It was a big lesson, so for Spain, I kept it simple and it was like, DING DING DING! Yes, this is how to pack for trips.
Besides underwear, I packed everything in pairs. Two pairs of shoes, two short sleeve shirts, two long sleeves, two sweaters, two jeans. It all fit in my Eagle Creek packing cubes. Roll your clothes, don’t fold.
9. Credit cards
When traveling abroad and using your credit cards, always choose the country’s currency, not U.S. dollars. I think it has something to do with the currency rates changing.
The other thing is to make sure your credit card doesn’t charge a foreign transaction fee — it’s usually 3 percent.
10. Get a robust cell phone data plan
Sprint, although, not the best is not the worst either.

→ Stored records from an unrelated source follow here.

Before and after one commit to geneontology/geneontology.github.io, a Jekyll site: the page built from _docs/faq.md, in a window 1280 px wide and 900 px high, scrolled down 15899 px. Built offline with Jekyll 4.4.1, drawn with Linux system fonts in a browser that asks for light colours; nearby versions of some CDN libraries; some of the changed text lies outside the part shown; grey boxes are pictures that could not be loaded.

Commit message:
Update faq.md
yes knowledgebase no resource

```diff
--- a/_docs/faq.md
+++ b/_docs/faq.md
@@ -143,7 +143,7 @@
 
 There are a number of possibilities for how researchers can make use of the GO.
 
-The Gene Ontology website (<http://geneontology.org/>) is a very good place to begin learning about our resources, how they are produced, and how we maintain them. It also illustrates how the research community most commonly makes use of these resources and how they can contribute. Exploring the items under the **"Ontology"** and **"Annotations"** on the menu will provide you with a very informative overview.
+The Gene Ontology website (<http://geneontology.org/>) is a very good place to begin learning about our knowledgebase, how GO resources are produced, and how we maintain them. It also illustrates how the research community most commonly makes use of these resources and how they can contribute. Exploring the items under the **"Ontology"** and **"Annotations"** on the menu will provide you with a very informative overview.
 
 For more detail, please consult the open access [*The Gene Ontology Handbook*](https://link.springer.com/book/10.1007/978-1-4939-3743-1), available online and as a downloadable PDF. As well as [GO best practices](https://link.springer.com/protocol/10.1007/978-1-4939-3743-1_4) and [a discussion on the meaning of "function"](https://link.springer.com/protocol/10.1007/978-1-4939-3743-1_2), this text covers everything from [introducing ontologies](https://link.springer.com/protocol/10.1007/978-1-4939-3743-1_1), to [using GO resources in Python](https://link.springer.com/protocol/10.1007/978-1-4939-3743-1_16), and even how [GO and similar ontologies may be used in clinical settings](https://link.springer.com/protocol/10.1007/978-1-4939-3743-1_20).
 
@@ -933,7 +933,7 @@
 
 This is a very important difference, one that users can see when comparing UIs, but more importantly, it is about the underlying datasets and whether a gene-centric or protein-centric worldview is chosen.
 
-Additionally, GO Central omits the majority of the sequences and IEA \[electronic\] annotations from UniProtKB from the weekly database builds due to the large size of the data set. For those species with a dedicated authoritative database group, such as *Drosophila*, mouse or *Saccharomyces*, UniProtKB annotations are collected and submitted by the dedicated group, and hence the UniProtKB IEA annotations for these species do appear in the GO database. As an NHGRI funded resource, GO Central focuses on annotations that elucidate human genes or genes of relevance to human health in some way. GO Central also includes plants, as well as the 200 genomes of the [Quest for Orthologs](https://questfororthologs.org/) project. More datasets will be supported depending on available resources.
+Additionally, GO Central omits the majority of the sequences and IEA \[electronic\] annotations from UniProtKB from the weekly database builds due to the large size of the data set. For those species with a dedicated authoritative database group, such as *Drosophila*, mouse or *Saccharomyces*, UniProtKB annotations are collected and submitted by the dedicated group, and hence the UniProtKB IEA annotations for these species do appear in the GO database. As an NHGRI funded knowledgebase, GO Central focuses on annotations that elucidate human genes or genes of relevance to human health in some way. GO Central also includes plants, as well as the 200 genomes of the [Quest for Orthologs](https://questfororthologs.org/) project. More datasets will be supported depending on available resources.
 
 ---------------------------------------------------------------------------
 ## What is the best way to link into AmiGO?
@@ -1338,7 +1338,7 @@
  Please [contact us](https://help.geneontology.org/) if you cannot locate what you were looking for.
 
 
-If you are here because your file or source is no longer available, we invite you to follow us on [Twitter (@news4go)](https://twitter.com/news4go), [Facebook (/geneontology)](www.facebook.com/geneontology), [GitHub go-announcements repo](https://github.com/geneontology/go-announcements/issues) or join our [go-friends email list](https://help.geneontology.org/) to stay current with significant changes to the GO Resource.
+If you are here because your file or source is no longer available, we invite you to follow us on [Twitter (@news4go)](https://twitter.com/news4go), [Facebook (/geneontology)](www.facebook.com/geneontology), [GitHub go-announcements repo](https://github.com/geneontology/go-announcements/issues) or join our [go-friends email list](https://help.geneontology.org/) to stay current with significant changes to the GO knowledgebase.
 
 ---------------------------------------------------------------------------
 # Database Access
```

I have their international travel plan that gives me unlimited data and texting in hundreds of major cities around the world.
As soon as I land in a new country, I just restart my phone and I get a text message that tells me that Sprint recognizes that I’m in X country. I never need to mess with SIM cards or worry about where WiFi is.
Of course, if I go over my allotted gigs, the data speed slows down, but it’s not that big a deal. It’s still unlimited, but there’s a certain threshold for gigs — once you go over, the speed slows.
As long as I can get Google maps, I’m good to go.
Calls are 20 cents a minute, but I just use Skype if I need to make calls.
So there you have it. All 10 of my biggest hacks that make traveling a breeze.